• [Data provided]:
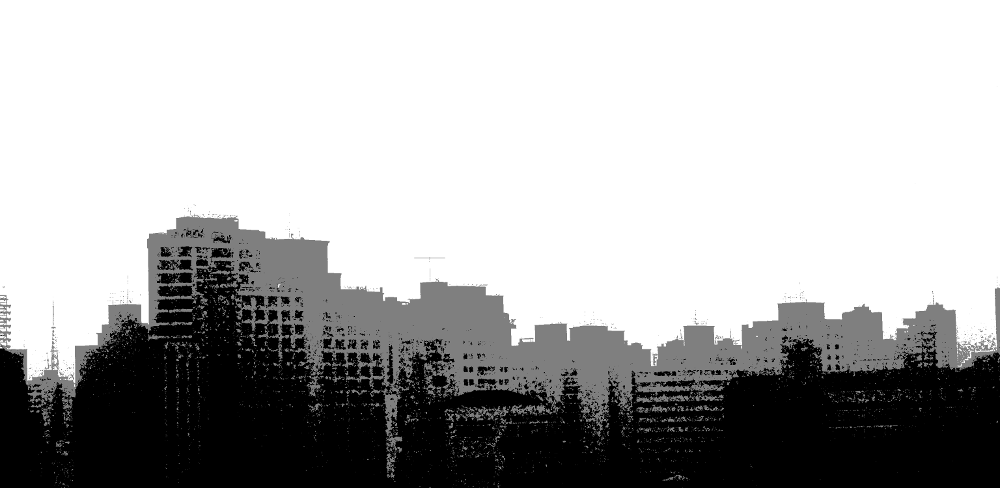
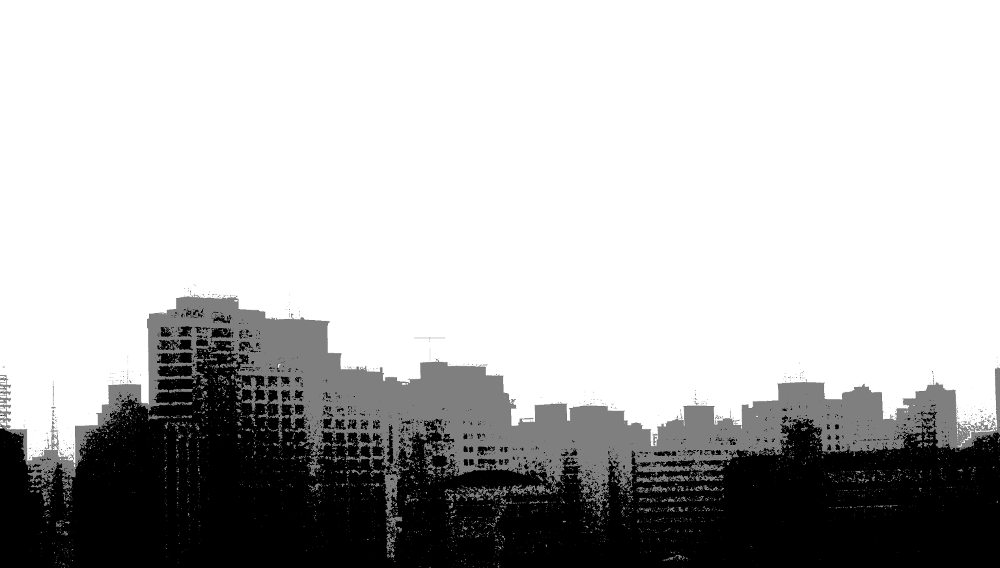
Cidade: box size increased, background adapted to new box.

Changed region(s): [[0.0, 0.4303, 1.0, 0.9836]]

diff --git a/web/css/cidade.css b/web/css/cidade.css
@@ -14,7 +14,7 @@ body {
 }
 
 #box {
-	width: 700px;
+	width: 860px;
 	margin: 80px auto;
 }
 
@@ -29,21 +29,20 @@ header h1, header address {
 }
 
 #middle {
-	width: 100%;
-	height: 222px;
 	box-shadow: 0 4px 8px 0 rgba(0, 0, 0, 0.4), 0 6px 20px 0 rgba(0, 0, 0, 0.38);
 	opacity: 0.94;
+	overflow: auto;
 }
 
 nav {
 	float: left;
-	width: 200px;
-	height: 222px;
 }
 
 nav li {
+	height: 54px;
 	margin: 6px;
 	padding: 6px;
+	line-height: 54px;
 	text-align: right;
 	list-style: none;
 	font-size: 16px;
@@ -72,12 +71,10 @@ li.highlight a {
 }
 
 main {
-	float: left;
-	width: 488px;
-	height: 210px;
-	margin-top: 6px;
-	padding-right: 6px;
+	height: 426px;
+	margin: 6px;
 	overflow: auto;
+	font-size: 14px;
 }
 
 main.normal {
@@ -89,9 +86,16 @@ main.loading {
 }
 
 main ul {
-	margin-left: 8px;
-	line-height: 26px;
+	line-height: 30px;
 	list-style: none;
+}
+
+main > ul {
+	margin: 0 8px;
+}
+
+main > ul ul {
+	margin-left: 16px;
 }
 
 main a {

• [What the exercise asks]:
Where the word "width" occurs in a line of the records, copy that line.

• [Written solution]:
-	width: 700px;
+	width: 860px;
-	width: 100%;
-	width: 200px;
-	width: 488px;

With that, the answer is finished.